Buro Happold’s SE 2050 commitment calls for zero embodied carbon in all future projects.
Buro Happold is the newest signatory to the SE 2050 Commitment Program, which unites structural engineering firms around a common goal of halving embodied carbon emissions from their projects by 2050.
The pledge, spearheaded by the American Society of Civil Engineers Structural Engineering Institute (SEI), focuses on emissions associated with structural systems, construction, and material use.
This accounts for the lion’s share of a building’s embodied carbon footprint, typically around 50%. In contrast, the two most commonly used structural materials – steel and concrete – account for nearly 12% of global greenhouse gas emissions combined.
According to Buro Happold principal Stephen Curtis, structural engineers can have the most significant impact in the race to achieve a net-zero built environment by 2050 and contribute to keeping global warming to around 1.5 degrees Celsius, in line with the Paris Agreement.
“To date, there has been a strong emphasis on operational carbon,” he told Dezeen. “Because structural engineers have a greater ability to influence embodied carbon, that is our primary focus.”

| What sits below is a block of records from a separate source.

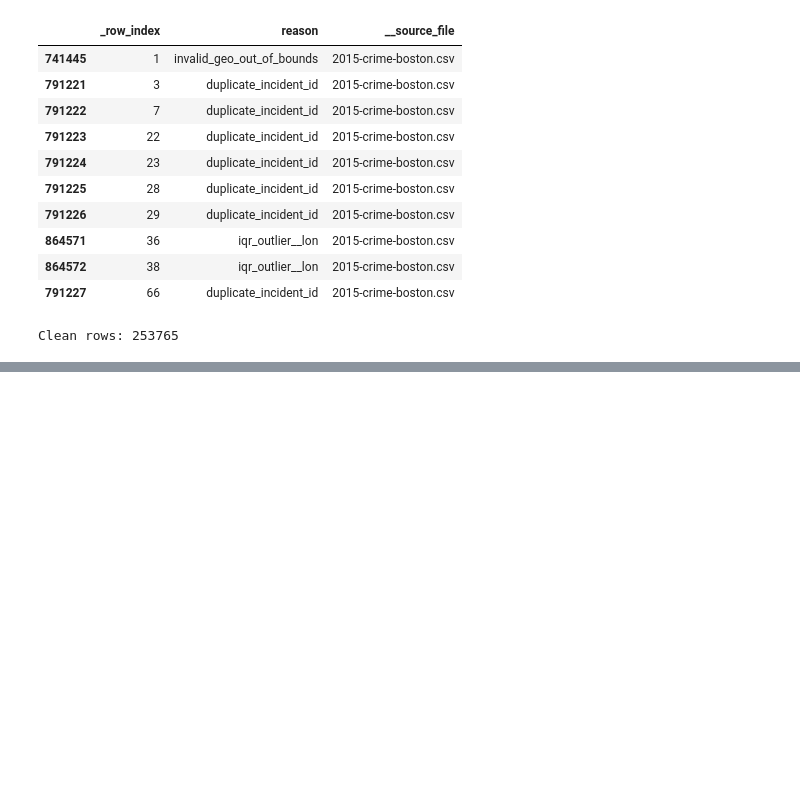
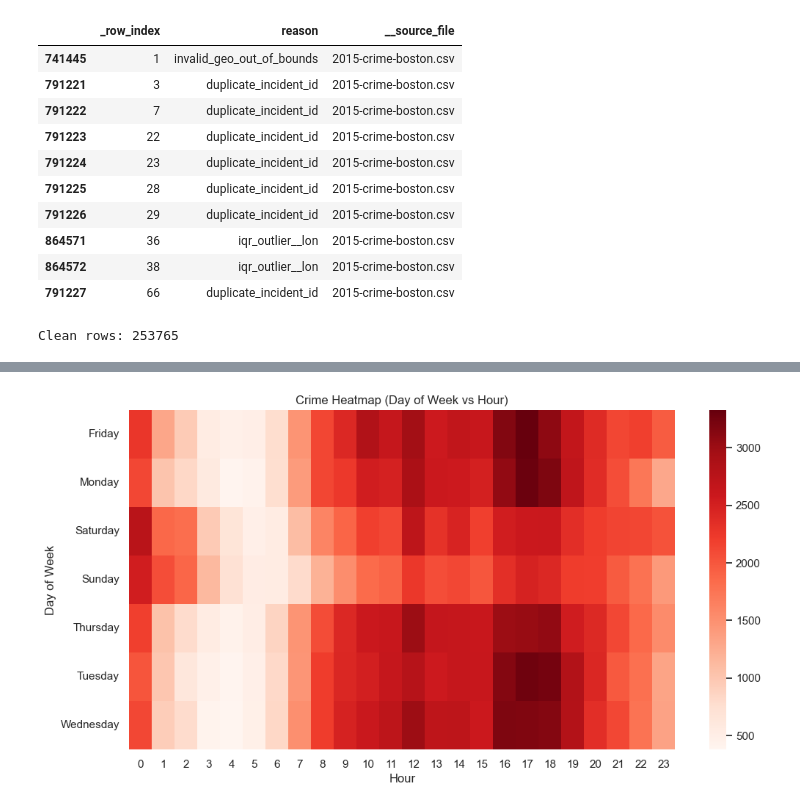
Before and after one commit to HarshaBeth/Boston-Area-Price-and-Crime-Prediction, a Jupyter notebook: backend/notebooks/model1.ipynb, the cells around one changed output, grey strips where cells are left out. Cells and saved outputs as stored; diff of their text form; code cells hidden in the pictures; blank space fills up the shorter version.

```diff
--- a/backend/notebooks/model1.ipynb
+++ b/backend/notebooks/model1.ipynb
@@ -408,0 +635,13 @@ Clean rows: 253765
+# %%
+## Cell 2: Time-of-day heatmap
+
+# ====== CELL 2: HEATMAP ======
+heat = clean.pivot_table(index="_dow", columns="_hour", values="_row_index", aggfunc="count", fill_value=0)
+plt.figure(figsize=(12,6))
+sns.heatmap(heat, cmap="Reds")
+plt.title("Crime Heatmap (Day of Week vs Hour)")
+plt.xlabel("Hour")
+plt.ylabel("Day of Week")
+plt.show()
+# %% [output]
+[figure, added]
```
Also changed, not shown: parts of 10 cells of this notebook.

“This is not merely a matter of concrete and steel.”
Buro Happold has already committed to halving its projects’ embodied carbon footprint by 2030.
By joining the Structural Engineers 2050 Commitment Program, the firm has committed to measuring, reducing, and eventually eliminating all embodied carbon emissions from structural systems in its projects by 2050.
The program, which already includes Arup and SOM among its 69 signatories, provides engineering practices with the resources and guidance necessary to accomplish this goal and offset any emissions that are too difficult to eliminate.
Buro Happold says this process will entail replacing and reducing polluting materials in its projects and educating the numerous other stakeholders involved in the construction process, from clients to planners and architects.
“This is a much bigger issue than concrete and steel,” Curtis explained. “For a long time, structural engineers have mandated cement substitution in concrete and recycled steel content in the steel.”
“We recognise that we will need to educate and explain to other stakeholders on our projects why this issue is critical and what may be viable alternate options, such as timber construction or other alternate technologies,” he added.
To this end, we intend to conduct comparative embodied carbon assessments of our structural design options during the initial stages of the project, incorporating carbon into the decision-making process.
Architecture lags behind other industries in terms of technological advancements.
The SE 2050 Commitment Program was developed in response to a challenge issued in 2019 by the Carbon Leadership Forum, a non-profit organisation based at the University of Washington dedicated to dramatically reducing embodied carbon in the built environment through collective action.
On the other hand, as signatories of Structural Engineers Declare, more than 234 British structural engineers and their firms – including Buro Happold – have set their net-zero carbon targets.
Written By Tannu Sharma | Subscribe To Our Telegram Channel To Get Latest Updates And Don’t Forget To Follow Our Social Media Handles Facebook | Instagram | LinkedIn | Twitter. To Get the Latest Updates From Arco Unico